[Before-and-after change data]
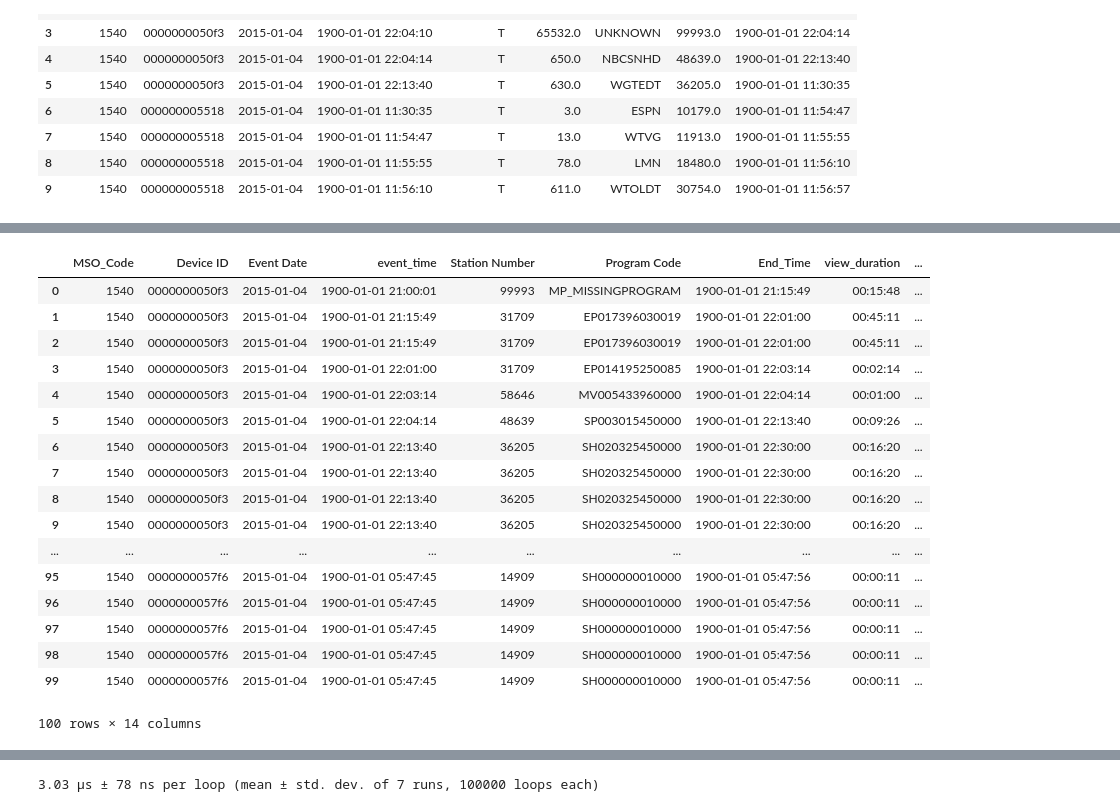
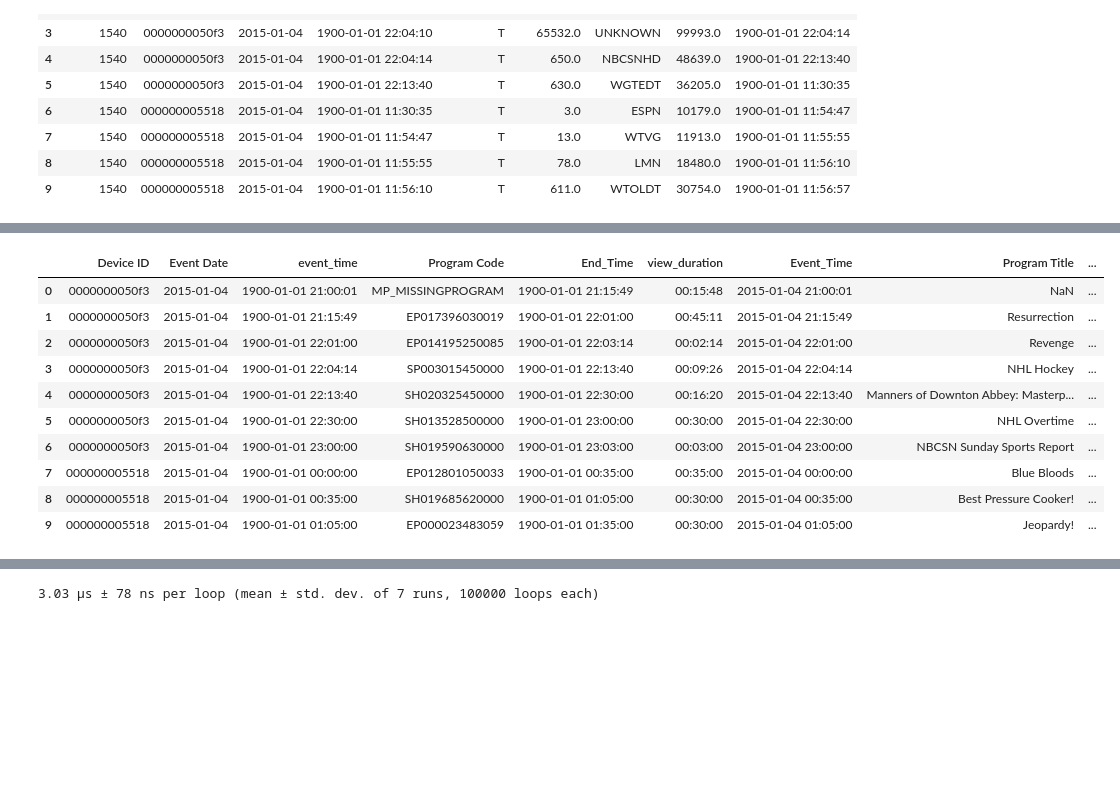
Before and after one commit to bareini/Genre-Prediction-with-Structured-Models, a Jupyter notebook: create_tuning.ipynb, the cells around one changed output, grey strips where cells are left out. Cells and saved outputs as stored; diff of their text form; code cells hidden in the pictures; blank space fills up the shorter version.

```diff
--- a/create_tuning.ipynb
+++ b/create_tuning.ipynb
@@ -283,3 +284,3 @@ df_program_viewing.loc[df_program_viewing['Device ID'] == device_id].drop_duplic
 # %%
-df_program_viewing = pd.merge(df_program_viewing,df_daily_program[['Program Code','Program Title', 'Duration']].drop_duplicates(),on='Program Code', how='left')
+# df_program_viewing = pd.merge(df_program_viewing,df_daily_program[['Program Code','Program Title', 'Duration']].drop_duplicates(),on='Program Code', how='left')
 # temp_series = df_program_viewing['Duration'].fillna(0).astype('int')
@@ -286,3 +336,14 @@ df_program_viewing = pd.merge(df_program_viewing,df_daily_program[['Program Code
+# %%
+# for a,b in zip(df_daily_program['Air Time'].dt.time, (df_daily_program['Air Time'] + df_daily_program['Duration']).dt.time):
+#     print(a,b)
+
+temp_df = pd.merge_asof(df_program_viewing.sort_values('Event_Time'),df_daily_program.sort_values('Air Time'),
+            by='Program Code',
+            left_on='Event_Time', right_on='Air Time', direction='nearest')
+temp_df.drop(columns=['Air Date', 'Air Time', 'MSO_Code', 'Station Number'], inplace=True)
+temp_df['df_id'] = temp_df['df_id'].astype(int)
+temp_df.set_index(keys='df_id',inplace=True)
+df_program_viewing = temp_df.sort_index()
 # %%
 # et = df_program_viewing.loc[df_program_viewing.loc[df_program_viewing['Device ID'] == device_id].index[-1], 'End_Time']
 # df_program_viewing.loc[(df_program_viewing['Device ID'] == device_id) & (df_program_viewing['event_time'] > et)]
@@ -291,9 +352,10 @@ df_program_viewing = pd.merge(df_program_viewing,df_daily_program[['Program Code
 # df_program_viewing['program_name'] = df_daily_program.loc[["Program Code"]]
 
 # df_program_viewing = pd.merge(df_program_viewing,df_daily_program[['Program Code','Program Title', 'Duration']],on='Program Code', how='left')
-temp_series = df_program_viewing['Duration'].fillna(0).astype('int')
+# temp_series = df_program_viewing['Duration'].fillna(0).astype('int')
 
-df_program_viewing['Duration'] = pd.to_timedelta(temp_series, unit='m')
+# df_program_viewing['Duration'] = pd.to_timedelta(temp_series, unit='m')
 df_program_viewing['completion_precent'] = df_program_viewing['view_duration'] / df_program_viewing['Duration']
-df_program_viewing[['view_duration','Duration','completion_precent']]
+# df_program_viewing[['view_duration','Duration','completion_precent']].head(100)
+df_program_viewing.loc[df_program_viewing['completion_precent'] > 1]
 # %% [output]
@@ -318,36 +381,27 @@ df_program_viewing[['view_duration','Duration','completion_precent']]
+# %%
+indexs_to_drop = set()
+for id_, (idx,ids) in enumerate(df_program_viewing.groupby('Device ID')):
+    end_time = ids.at[ids.index[-1], 'End_Time']
+    # drop nodes that are after the tv was off
+    indexs_to_drop.update(ids.loc[ids['event_time'] > end_time].index)
+    # drop nodes that viewed less than 1.5 min
+    indexs_to_drop.update(ids.loc[ids['view_duration'] < pd.Timedelta("1.5 minutes")].index)
 # %%
-# pd.to_datetime(df_program_viewing['Duration'].fillna(0).astype('int').astype('str'), format="%M")
-
-# prog_prev_2 = dict()
-
+df_program_viewing.drop(index=pd.Index(indexs_to_drop),inplace=True)
+df_program_viewing.reset_index(drop=True,inplace=True)
 df_program_viewing['df_id'] = df_program_viewing.index
-
-# for id_, (idx,ids) in enumerate(df_program_viewing.groupby('Device ID')):
-#     prog_prev_2.update({id_: [ids['df_id'].shift(1), ids['df_id'].shift(2)]})
-
-# prog_prev_2
-
 df_program_viewing['prev_1'] = df_program_viewing.groupby('Device ID')['df_id'].shift(1)
 df_program_viewing['prev_2'] = df_program_viewing.groupby('Device ID')['df_id'].shift(2)
-
-df_program_viewing.head(100)
-# df_program_viewing.groupby('Device ID').index.shift(-1)
+df_program_viewing.head(10)
 # %% [output]
-|  | MSO_Code | Device ID | Event Date | event_time | Station Number | Program Code | End_Time | view_duration | ... |
-| 0 | 1540 | 0000000050f3 | 2015-01-04 | 1900-01-01 21:00:01 | 99993 | MP_MISSINGPROGRAM | 1900-01-01 21:15:49 | 00:15:48 | ... |
-| 1 | 1540 | 0000000050f3 | 2015-01-04 | 1900-01-01 21:15:49 | 31709 | EP017396030019 | 1900-01-01 22:01:00 | 00:45:11 | ... |
-| 2 | 1540 | 0000000050f3 | 2015-01-04 | 1900-01-01 21:15:49 | 31709 | EP017396030019 | 1900-01-01 22:01:00 | 00:45:11 | ... |
-| 3 | 1540 | 0000000050f3 | 2015-01-04 | 1900-01-01 22:01:00 | 31709 | EP014195250085 | 1900-01-01 22:03:14 | 00:02:14 | ... |
-| 4 | 1540 | 0000000050f3 | 2015-01-04 | 1900-01-01 22:03:14 | 58646 | MV005433960000 | 1900-01-01 22:04:14 | 00:01:00 | ... |
-| 5 | 1540 | 0000000050f3 | 2015-01-04 | 1900-01-01 22:04:14 | 48639 | SP003015450000 | 1900-01-01 22:13:40 | 00:09:26 | ... |
-| 6 | 1540 | 0000000050f3 | 2015-01-04 | 1900-01-01 22:13:40 | 36205 | SH020325450000 | 1900-01-01 22:30:00 | 00:16:20 | ... |
-| 7 | 1540 | 0000000050f3 | 2015-01-04 | 1900-01-01 22:13:40 | 36205 | SH020325450000 | 1900-01-01 22:30:00 | 00:16:20 | ... |
-| 8 | 1540 | 0000000050f3 | 2015-01-04 | 1900-01-01 22:13:40 | 36205 | SH020325450000 | 1900-01-01 22:30:00 | 00:16:20 | ... |
-| 9 | 1540 | 0000000050f3 | 2015-01-04 | 1900-01-01 22:13:40 | 36205 | SH020325450000 | 1900-01-01 22:30:00 | 00:16:20 | ... |
-| ... | ... | ... | ... | ... | ... | ... | ... | ... | ... |
-| 95 | 1540 | 0000000057f6 | 2015-01-04 | 1900-01-01 05:47:45 | 14909 | SH000000010000 | 1900-01-01 05:47:56 | 00:00:11 | ... |
-| 96 | 1540 | 0000000057f6 | 2015-01-04 | 1900-01-01 05:47:45 | 14909 | SH000000010000 | 1900-01-01 05:47:56 | 00:00:11 | ... |
-| 97 | 1540 | 0000000057f6 | 2015-01-04 | 1900-01-01 05:47:45 | 14909 | SH000000010000 | 1900-01-01 05:47:56 | 00:00:11 | ... |
-| 98 | 1540 | 0000000057f6 | 2015-01-04 | 1900-01-01 05:47:45 | 14909 | SH000000010000 | 1900-01-01 05:47:56 | 00:00:11 | ... |
-| 99 | 1540 | 0000000057f6 | 2015-01-04 | 1900-01-01 05:47:45 | 14909 | SH000000010000 | 1900-01-01 05:47:56 | 00:00:11 | ... |
+|  | Device ID | Event Date | event_time | Program Code | End_Time | view_duration | Event_Time | Program Title | ... |
+| 0 | 0000000050f3 | 2015-01-04 | 1900-01-01 21:00:01 | MP_MISSINGPROGRAM | 1900-01-01 21:15:49 | 00:15:48 | 2015-01-04 21:00:01 | NaN | ... |
+| 1 | 0000000050f3 | 2015-01-04 | 1900-01-01 21:15:49 | EP017396030019 | 1900-01-01 22:01:00 | 00:45:11 | 2015-01-04 21:15:49 | Resurrection | ... |
+| 2 | 0000000050f3 | 2015-01-04 | 1900-01-01 22:01:00 | EP014195250085 | 1900-01-01 22:03:14 | 00:02:14 | 2015-01-04 22:01:00 | Revenge | ... |
+| 3 | 0000000050f3 | 2015-01-04 | 1900-01-01 22:04:14 | SP003015450000 | 1900-01-01 22:13:40 | 00:09:26 | 2015-01-04 22:04:14 | NHL Hockey | ... |
+| 4 | 0000000050f3 | 2015-01-04 | 1900-01-01 22:13:40 | SH020325450000 | 1900-01-01 22:30:00 | 00:16:20 | 2015-01-04 22:13:40 | Manners of Downton Abbey: Masterp... | ... |
+| 5 | 0000000050f3 | 2015-01-04 | 1900-01-01 22:30:00 | SH013528500000 | 1900-01-01 23:00:00 | 00:30:00 | 2015-01-04 22:30:00 | NHL Overtime | ... |
+| 6 | 0000000050f3 | 2015-01-04 | 1900-01-01 23:00:00 | SH019590630000 | 1900-01-01 23:03:00 | 00:03:00 | 2015-01-04 23:00:00 | NBCSN Sunday Sports Report | ... |
+| 7 | 000000005518 | 2015-01-04 | 1900-01-01 00:00:00 | EP012801050033 | 1900-01-01 00:35:00 | 00:35:00 | 2015-01-04 00:00:00 | Blue Bloods | ... |
+| 8 | 000000005518 | 2015-01-04 | 1900-01-01 00:35:00 | SH019685620000 | 1900-01-01 01:05:00 | 00:30:00 | 2015-01-04 00:35:00 | Best Pressure Cooker! | ... |
+| 9 | 000000005518 | 2015-01-04 | 1900-01-01 01:05:00 | EP000023483059 | 1900-01-01 01:35:00 | 00:30:00 | 2015-01-04 01:05:00 | Jeopardy! | ... |
-100 rows × 14 columns
```
Also changed, not shown: parts of 19 cells of this notebook, 2 other files.
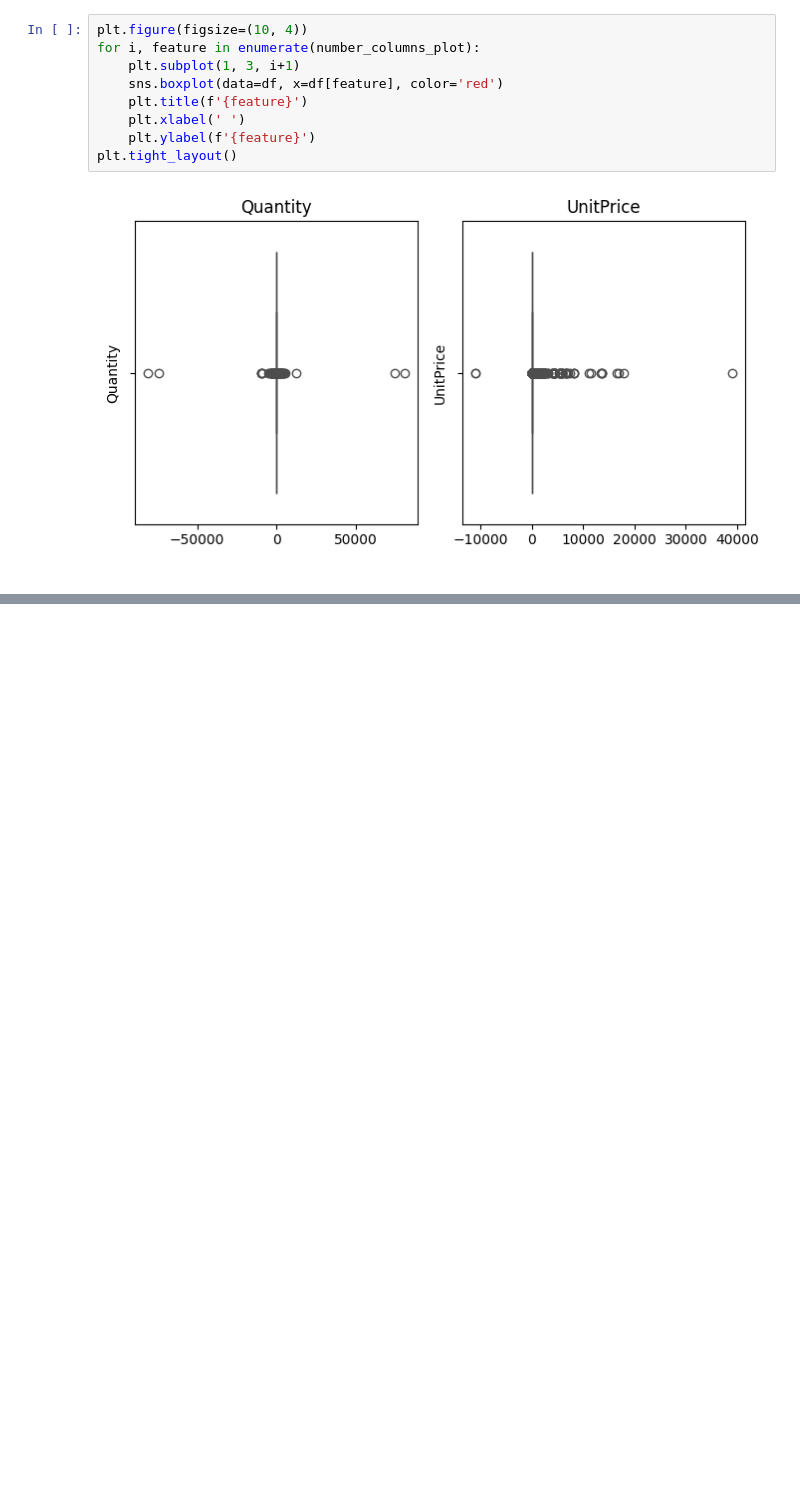
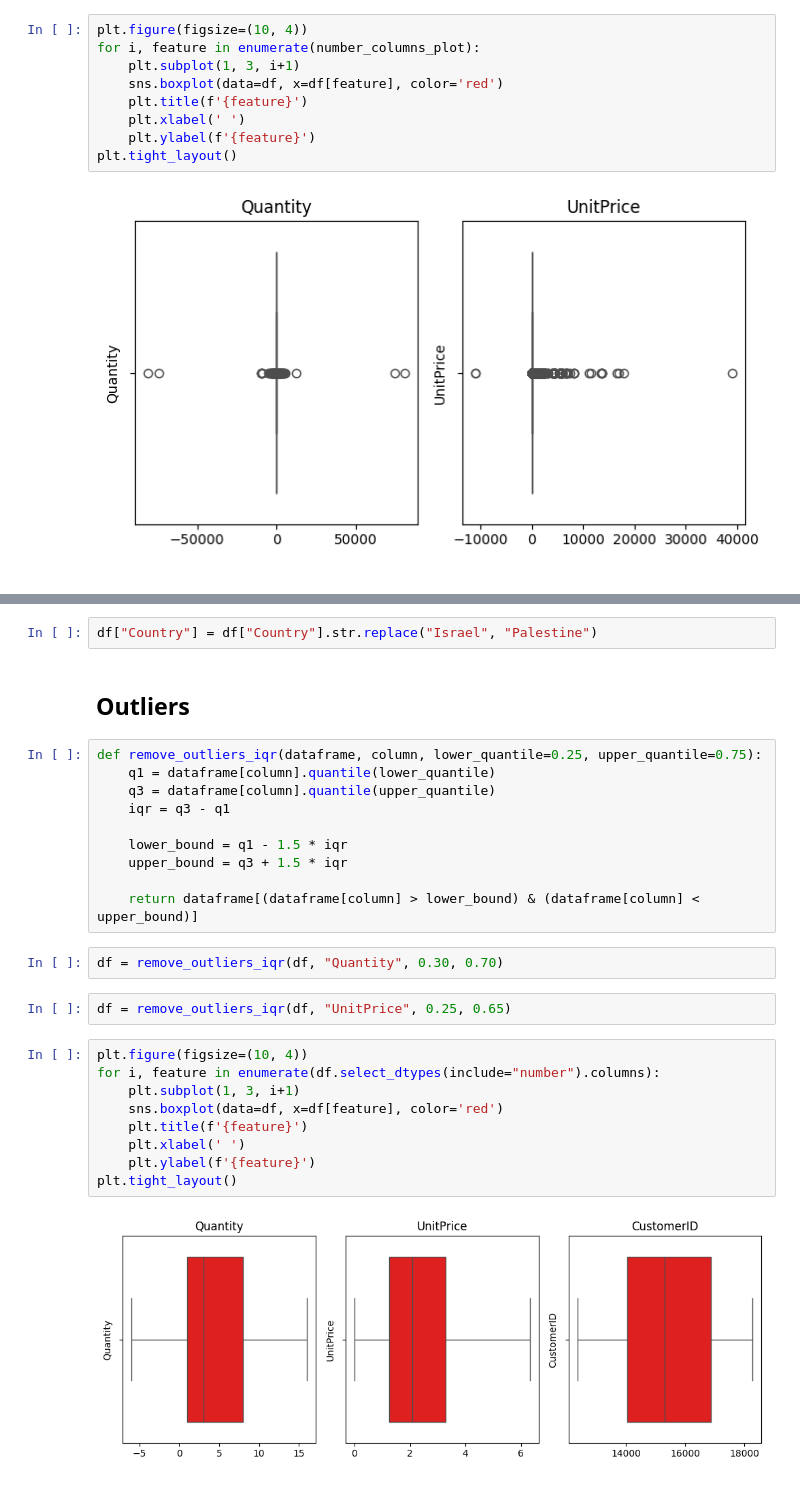
Before and after one commit to aliasgharmirhshai/Customer_Segmentation_Clustering, a Jupyter notebook: notebooks/main.ipynb, the cells around one changed output, grey strips where cells are left out. Saved outputs shown, nothing was run; the diff lists cells and outputs as text; blank space fills up the shorter version.

Commit message:
🧹 feat: clean dataset by removing duplicates, handling outliers, encoding features, and dropping missing values

```diff
--- a/notebooks/main.ipynb
+++ b/notebooks/main.ipynb
@@ -146,0 +159,29 @@ plt.tight_layout()
+# %%
+df["Country"] = df["Country"].str.replace("Israel", "Palestine")
+# %% [markdown]
+## Outliers
+# %%
+def remove_outliers_iqr(dataframe, column, lower_quantile=0.25, upper_quantile=0.75):
+    q1 = dataframe[column].quantile(lower_quantile)
+    q3 = dataframe[column].quantile(upper_quantile)
+    iqr = q3 - q1
+
+    lower_bound = q1 - 1.5 * iqr
+    upper_bound = q3 + 1.5 * iqr
+
+    return dataframe[(dataframe[column] > lower_bound) & (dataframe[column] < upper_bound)]
+# %%
+df = remove_outliers_iqr(df, "Quantity", 0.30, 0.70)
+# %%
+df = remove_outliers_iqr(df, "UnitPrice", 0.25, 0.65)
+# %%
+plt.figure(figsize=(10, 4))
+for i, feature in enumerate(df.select_dtypes(include="number").columns):
+    plt.subplot(1, 3, i+1)
+    sns.boxplot(data=df, x=df[feature], color='red')
+    plt.title(f'{feature}')
+    plt.xlabel(' ')
+    plt.ylabel(f'{feature}')
+plt.tight_layout()
+# %% [output]
+[figure, added]
```
Also changed, not shown: parts of 12 cells of this notebook.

> THE TASK
Looking at the entries above, state the number of lines that contain "output" and add nothing more.

> SOLUTION TO THIS PROBLEM
5